Carleigh: What is your role at Dining Services?
Holly: I’m a dietitian and I started here in August of this year. My role includes meeting with students individually to talk about their dietary needs, work through their dietary restrictions, or just help them learn healthy eating. I also make sure the menu is nutritionally balanced.Jane: I’ve been with Dining Services for about three years. I started off as a dietitian as well. Though I am still a dietitian, my role has broadened in the past few months to include working on engagement activities around campus that are about improving the student experience. So it has become broader in scope, but nutrition, health, and wellness are still the focuses of my job.
Carleigh: Exams are happening! How does activity in residence and on campus change during this time?
Jane: Things definitely get a little gloomy and sad. Students withdraw a little bit from the activities on campus. We see that our dine-in times tend to be a little bit shorter because students are a lot busier. They are either not coming in as often, or coming in with a textbook and quickly eating and leaving. We want to make sure that students are staying nutritionally balanced during this busy time because food has such an effect on their health.
Carleigh: What contributes to student stress?
Holly: I was a student quite recently. This time of year, a lot of students are cramming for exams and studying a lot, which could lead to a lack of sleep. Not sleeping enough can make you more irritable because you’re not feeling your best. Also, living in residence or living with a roommate is a completely new environment for a lot of students.
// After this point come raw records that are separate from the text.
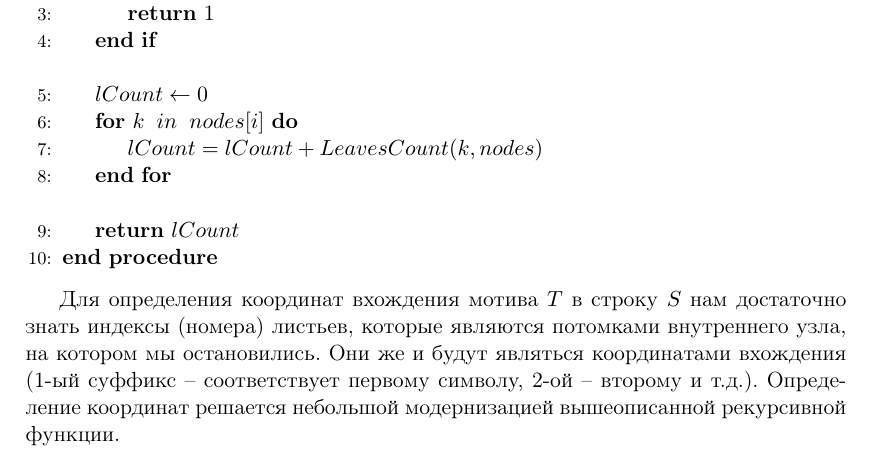
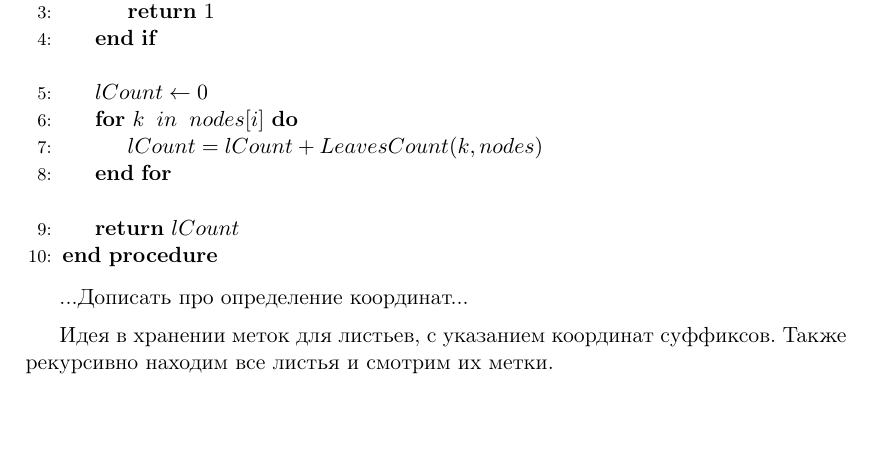
Before and after one commit to dimaischenko/bmipt, a LaTeX document (4.suffix/mipt_suffix.tex): part of page 8 of 9, cut so that both start at the same text. Compiled offline with pdfLaTeX.

Commit message:
correction in coordinated

```diff
--- a/4.suffix/mipt_suffix.tex
+++ b/4.suffix/mipt_suffix.tex
@@ -228,7 +228,9 @@
 \EndProcedure
 \end{algorithmic}
 
-Для определения координат вхождения мотива $T$ в строку $S$ нам достаточно знать индексы (номера) листьев, которые являются потомками внутреннего узла, на котором мы остановились. Они же и будут являться координатами вхождения (1-ый суффикс -- соответствует первому символу, 2-ой -- второму и т.д.). Определение координат решается небольшой модернизацией вышеописанной рекурсивной функции.
+...Дописать про определение координат...
+
+Идея в хранении меток для листьев, с указанием координат суффиксов. Также рекурсивно находим все листья и смотрим их метки.
 
 \section{Какие еще задачи можно решить с помощью дерева}
 \par
```
Also changed, not shown: 4.suffix/mipt_suffix.pdf.
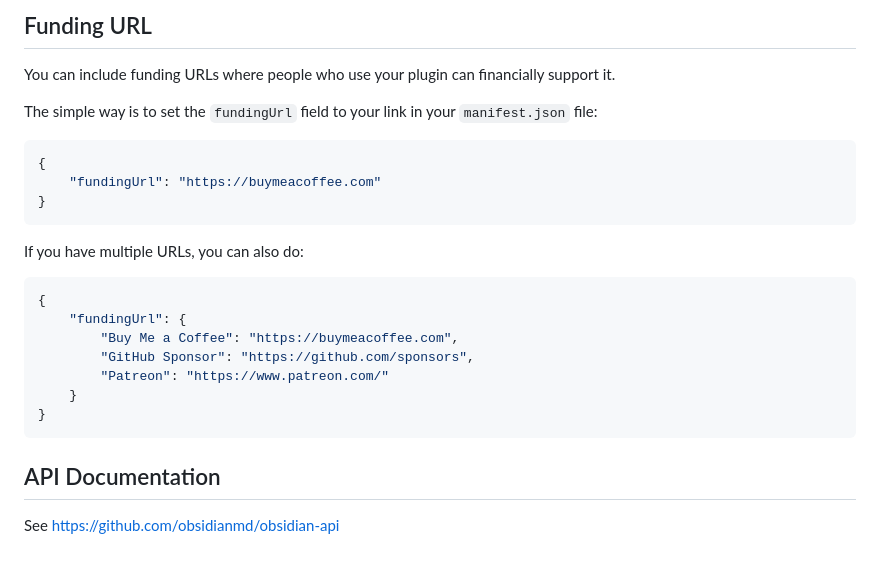
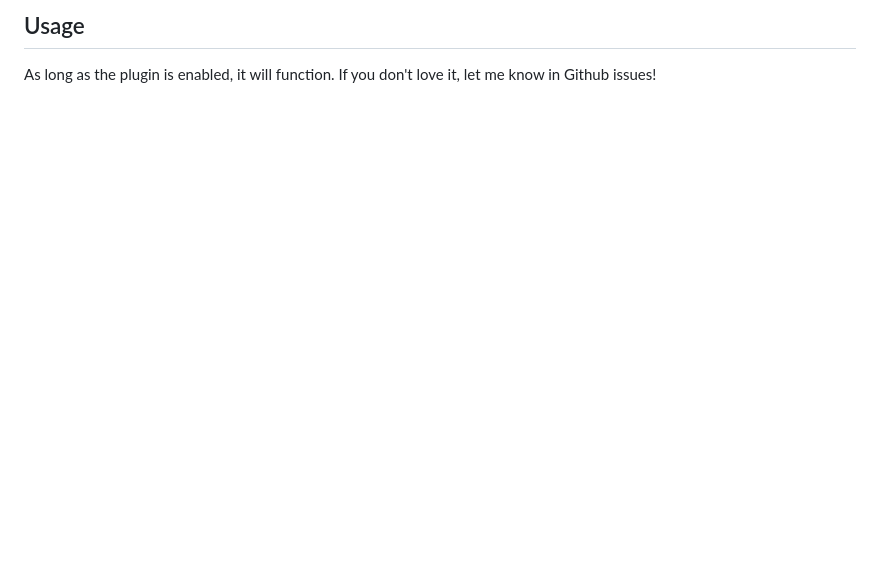
Before and after one commit to brandonkboswell/reflection, a Markdown page: README.md, the part around one of its changes. GitHub-like rendering; blank space fills up the shorter version.

````diff
--- a/README.md
+++ b/README.md
@@ -69,27 +15,2 @@ Quick starting guide for new plugin devs:
-## Funding URL
-
-You can include funding URLs where people who use your plugin can financially support it.
-
-The simple way is to set the `fundingUrl` field to your link in your `manifest.json` file:
-
-```json
-{
-    "fundingUrl": "https://buymeacoffee.com"
-}
-```
-
-If you have multiple URLs, you can also do:
-
-```json
-{
-    "fundingUrl": {
-        "Buy Me a Coffee": "https://buymeacoffee.com",
-        "GitHub Sponsor": "https://github.com/sponsors",
-        "Patreon": "https://www.patreon.com/"
-    }
-}
-```
-
-## API Documentation
-
-See https://github.com/obsidianmd/obsidian-api
+## Usage
+As long as the plugin is enabled, it will function. If you don't love it, let me know in Github issues!
````
Also changed, not shown: other parts of README.md (+8 -62 lines), thumbnail.png (added), 2 other files.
Any change of routine will also lead to stress.
Carleigh: What can students do to reduce stress around this time of year?
Holly: In terms of lack of sleep, we need to try to remind ourselves to get as much sleep as possible. Create a routine where you are shutting off all of your devices and dimming the lights before going to bed to get your body ready to sleep. Exercise can also help reduce stress. It’s great for our bodies and gives us endorphins to keep us happy. Studying can make people extremely isolated, so opening up to friends or planning a study group can help as well.
Jane: Residence has such a wealth of resources for students. Students can go see counsellors, or participate in organized stress buster activities. If students are comfortable stepping out of their own personal strategies, there are a lot of things here to help and guide them. In terms of personal strategies, remembering to eat and drink water is so important. During stressful times, people forget to do things that are otherwise so easy and obvious.
Carleigh: Are there any eating habits that can reduce stress?
Holly: Just try to keep an as normal of an eating routine as possible, whatever ‘normal’ means to you. So that’s including three meals a day and having snacks in between so you don’t get too hungry or irritable, and staying hydrated so your brain doesn’t get foggy. Also make meals a fun, social time by cooking and eating with your roommates or family.
Jane: Appetite tends to be controlled by, or linked to, your emotions. Sometimes students might eat their feelings, or the opposite. People may even experience some kind of superficial digestive ailments because stress is connected to all of the systems in our bodies. So in a time of stress, it’s important to not adopt brand new eating habits because you don’t know how your body will react. But at the same time, you need to make sure that you’re getting all of the foods that will make you feel great and healthy.
Carleigh: Are there any foods that students should avoid during exam time?
Holly: Stick to what you know. This is not the time of year to get super crazy and experiment with your meals. Stick to the comforting foods that you know work for you and your body.
Jane: Certain foods like chocolate and coffee will affect neurotransmitters and hormones in your body. Don’t overdo them right before an exam.
Carleigh: What should you eat the night before an exam and what should you eat the morning of an exam?
Holly: The night before an exam, have something you enjoy. Have a comfort meal. You’re already stressed enough the night before; so don’t add to the stress by eating something that you don’t like. In terms of the morning of, I’d suggest having a breakfast that includes a complex carbohydrate. It could be oatmeal or some whole grain toast with peanut butter and jam. Those items will provide your brain with glucose to use as energy. You should include a protein source like an egg or a glass of milk, so you don’t get too hungry during a long exam. Also, stay hydrated and have regular sips of water leading up to, and during, the exam.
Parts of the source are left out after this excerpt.